Records shown:

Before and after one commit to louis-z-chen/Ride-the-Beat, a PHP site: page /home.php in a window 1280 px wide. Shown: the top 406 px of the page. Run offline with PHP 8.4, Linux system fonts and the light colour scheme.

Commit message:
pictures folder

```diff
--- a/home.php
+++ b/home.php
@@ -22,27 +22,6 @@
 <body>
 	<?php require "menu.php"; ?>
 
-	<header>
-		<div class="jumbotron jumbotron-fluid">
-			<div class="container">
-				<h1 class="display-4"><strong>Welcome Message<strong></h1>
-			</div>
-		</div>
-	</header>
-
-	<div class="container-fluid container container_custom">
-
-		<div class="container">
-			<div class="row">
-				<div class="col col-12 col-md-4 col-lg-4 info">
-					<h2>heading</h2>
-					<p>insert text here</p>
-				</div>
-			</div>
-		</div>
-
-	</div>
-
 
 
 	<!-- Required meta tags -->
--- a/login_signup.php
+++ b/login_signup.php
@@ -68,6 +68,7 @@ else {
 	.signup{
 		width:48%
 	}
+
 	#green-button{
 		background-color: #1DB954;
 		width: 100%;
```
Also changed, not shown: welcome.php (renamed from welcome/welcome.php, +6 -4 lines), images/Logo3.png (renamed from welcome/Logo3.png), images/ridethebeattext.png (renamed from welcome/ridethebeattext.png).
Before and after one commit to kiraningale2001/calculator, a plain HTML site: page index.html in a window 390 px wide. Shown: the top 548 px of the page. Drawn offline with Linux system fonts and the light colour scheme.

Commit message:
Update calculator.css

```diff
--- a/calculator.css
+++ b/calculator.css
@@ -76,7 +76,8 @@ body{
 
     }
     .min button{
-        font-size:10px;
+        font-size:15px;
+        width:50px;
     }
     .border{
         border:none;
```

Task: A complete answer gives every line of the records holding "calculator".

Answer to this problem:
Before and after one commit to kiraningale2001/calculator, a plain HTML site: page index.html in a window 390 px wide. Shown: the top 548 px of the page. Drawn offline with Linux system fonts and the light colour scheme.
Update calculator.css
--- a/calculator.css
+++ b/calculator.css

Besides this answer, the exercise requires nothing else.